A: I remember walking into Coach (Larry) Fedora’s office, and we had a conversation. This was right before summer session, so right after our spring semester. He said, “I’m going to put you on scholarship for the summer.” He told me it was just for the summer. He said, “If you get a scholarship and want to be one of those guys that stops working and has it made now, I’ll take it away.” I believed every word he said, so I worked as hard as I’ve ever worked — if not harder — to make sure there’s no reason for him to possibly think of taking my scholarship away. I remember him having that conversation with me and then calling home. My mom was crying, and my dad was saying good job and all that. But it was right back to work. I’m not really one for the big YouTube sensation videos, so I’m glad he didn’t do something like that. I’m not real good with surprises. I don’t have a real good surprise face, so I don’t know how many views it would’ve got.
Q: You guys have allowed only one of your opponents to score more than 17 points this year. Statistically, UNC’s defense was one of the worst in school history a year ago. How has the defense gotten this much better with a lot of the same players in such a short period of time?
A: Just people buying in. Last year, we had a lot of guys that wanted to do their own thing. When Coach (Gene) Chizik came, you can’t do your own thing in his scheme. He tells the guys every week, if he calls a play and (the offense) calls the perfect play against that defense, they can still be successful even though the defense they called isn’t perfect for the offensive play. As long as everybody does their job, then it doesn’t matter. Last year, we had a lot of guys who didn’t want to do their job. But you can definitely tell this year — it’s night and day — everybody is doing their job, and you can see it across the field. We’re not giving up big plays and every five or six players you see somebody wide open deep, because guys trust each other, and they’re having each other’s back. Everybody has completely bought into what Coach Chizik has planned.
Q: Your teammate, Ryan Switzer, had some fun on Twitter responding to an old tweet from a Wake Forest assistant coach who had been mocking the Tar Heels’ off-field problems during the offseason. Is that just Switzer being Switzer, or were you in the middle of it?
A: No, I didn’t even know it had happened until I saw it on Twitter.

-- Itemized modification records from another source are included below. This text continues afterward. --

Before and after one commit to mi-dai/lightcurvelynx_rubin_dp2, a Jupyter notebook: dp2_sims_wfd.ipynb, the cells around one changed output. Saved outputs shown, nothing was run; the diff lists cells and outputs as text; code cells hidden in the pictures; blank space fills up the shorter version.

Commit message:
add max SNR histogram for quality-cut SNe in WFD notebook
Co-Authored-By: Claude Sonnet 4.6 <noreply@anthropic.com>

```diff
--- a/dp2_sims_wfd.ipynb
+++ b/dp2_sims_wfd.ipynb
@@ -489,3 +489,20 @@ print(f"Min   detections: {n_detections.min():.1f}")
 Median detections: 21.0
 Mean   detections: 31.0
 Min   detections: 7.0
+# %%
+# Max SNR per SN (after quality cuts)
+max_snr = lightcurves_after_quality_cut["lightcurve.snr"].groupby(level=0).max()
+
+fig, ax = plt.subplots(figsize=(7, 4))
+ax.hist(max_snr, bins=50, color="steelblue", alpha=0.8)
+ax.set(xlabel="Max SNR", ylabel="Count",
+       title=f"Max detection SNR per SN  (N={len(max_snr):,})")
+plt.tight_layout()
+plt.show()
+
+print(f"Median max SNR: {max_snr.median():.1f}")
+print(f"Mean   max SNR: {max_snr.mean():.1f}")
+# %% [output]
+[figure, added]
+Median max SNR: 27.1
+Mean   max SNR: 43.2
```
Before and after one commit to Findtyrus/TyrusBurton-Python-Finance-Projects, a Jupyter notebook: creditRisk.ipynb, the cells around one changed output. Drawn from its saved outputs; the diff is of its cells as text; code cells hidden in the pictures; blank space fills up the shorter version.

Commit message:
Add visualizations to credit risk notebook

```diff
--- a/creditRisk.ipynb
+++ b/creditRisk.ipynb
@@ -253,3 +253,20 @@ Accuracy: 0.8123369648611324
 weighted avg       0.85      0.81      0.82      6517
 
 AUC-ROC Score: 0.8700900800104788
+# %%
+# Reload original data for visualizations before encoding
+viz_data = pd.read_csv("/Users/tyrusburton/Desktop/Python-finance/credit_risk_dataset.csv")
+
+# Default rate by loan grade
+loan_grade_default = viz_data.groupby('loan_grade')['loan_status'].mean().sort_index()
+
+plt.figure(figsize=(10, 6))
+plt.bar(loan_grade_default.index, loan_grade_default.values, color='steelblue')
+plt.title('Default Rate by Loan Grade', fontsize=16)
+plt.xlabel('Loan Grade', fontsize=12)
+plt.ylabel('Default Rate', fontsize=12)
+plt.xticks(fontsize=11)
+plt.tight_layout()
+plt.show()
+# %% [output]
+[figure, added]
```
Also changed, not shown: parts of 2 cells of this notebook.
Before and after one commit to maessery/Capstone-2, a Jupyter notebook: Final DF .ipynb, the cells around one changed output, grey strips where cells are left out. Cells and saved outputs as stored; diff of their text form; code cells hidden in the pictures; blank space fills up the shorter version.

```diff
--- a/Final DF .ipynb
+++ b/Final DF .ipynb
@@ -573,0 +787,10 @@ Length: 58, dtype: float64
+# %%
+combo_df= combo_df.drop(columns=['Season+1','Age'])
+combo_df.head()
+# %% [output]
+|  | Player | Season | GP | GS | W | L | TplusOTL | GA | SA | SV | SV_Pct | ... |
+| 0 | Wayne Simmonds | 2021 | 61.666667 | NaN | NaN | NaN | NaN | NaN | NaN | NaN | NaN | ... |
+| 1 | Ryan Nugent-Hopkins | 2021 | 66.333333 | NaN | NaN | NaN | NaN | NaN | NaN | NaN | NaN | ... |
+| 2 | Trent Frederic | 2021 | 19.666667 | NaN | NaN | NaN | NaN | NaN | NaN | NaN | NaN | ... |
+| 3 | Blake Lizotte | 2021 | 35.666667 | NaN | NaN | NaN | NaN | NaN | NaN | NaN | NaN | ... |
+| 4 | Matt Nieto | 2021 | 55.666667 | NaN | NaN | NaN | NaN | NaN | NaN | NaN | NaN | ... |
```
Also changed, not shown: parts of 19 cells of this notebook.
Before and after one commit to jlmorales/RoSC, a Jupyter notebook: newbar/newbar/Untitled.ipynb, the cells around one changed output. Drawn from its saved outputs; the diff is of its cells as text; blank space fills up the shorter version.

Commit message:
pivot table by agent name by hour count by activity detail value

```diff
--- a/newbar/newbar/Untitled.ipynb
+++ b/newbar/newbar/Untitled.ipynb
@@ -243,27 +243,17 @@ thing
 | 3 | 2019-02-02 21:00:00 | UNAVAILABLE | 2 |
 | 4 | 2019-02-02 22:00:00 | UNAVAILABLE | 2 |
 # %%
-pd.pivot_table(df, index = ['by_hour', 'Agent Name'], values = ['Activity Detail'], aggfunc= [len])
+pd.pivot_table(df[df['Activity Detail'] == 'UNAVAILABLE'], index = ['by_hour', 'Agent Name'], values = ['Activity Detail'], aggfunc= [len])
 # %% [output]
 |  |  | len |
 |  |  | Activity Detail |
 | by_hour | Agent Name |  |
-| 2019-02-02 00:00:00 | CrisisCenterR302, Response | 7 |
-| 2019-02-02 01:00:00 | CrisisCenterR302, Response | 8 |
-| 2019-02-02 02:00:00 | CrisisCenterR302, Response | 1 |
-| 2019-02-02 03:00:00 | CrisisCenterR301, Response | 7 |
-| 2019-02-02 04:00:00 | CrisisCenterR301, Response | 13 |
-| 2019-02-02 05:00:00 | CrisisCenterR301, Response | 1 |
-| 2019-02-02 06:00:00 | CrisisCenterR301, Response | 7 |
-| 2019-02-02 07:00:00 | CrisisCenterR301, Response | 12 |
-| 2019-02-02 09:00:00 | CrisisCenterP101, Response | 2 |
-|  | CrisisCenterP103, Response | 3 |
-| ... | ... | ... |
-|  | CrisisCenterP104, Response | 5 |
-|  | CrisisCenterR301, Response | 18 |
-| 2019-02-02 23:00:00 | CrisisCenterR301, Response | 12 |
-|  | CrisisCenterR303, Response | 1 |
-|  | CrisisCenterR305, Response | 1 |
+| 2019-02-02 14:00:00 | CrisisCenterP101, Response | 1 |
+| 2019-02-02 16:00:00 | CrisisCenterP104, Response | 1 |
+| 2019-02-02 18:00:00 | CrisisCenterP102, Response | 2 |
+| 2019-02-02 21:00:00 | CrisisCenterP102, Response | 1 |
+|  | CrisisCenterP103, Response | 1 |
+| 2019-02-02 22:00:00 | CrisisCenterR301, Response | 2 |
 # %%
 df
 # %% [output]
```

Guys always are going to talk down to a team in-state whenever they get a chance. We get that all the time. It feels good to be able to silence all that. There’s not too much coming out talking about us now.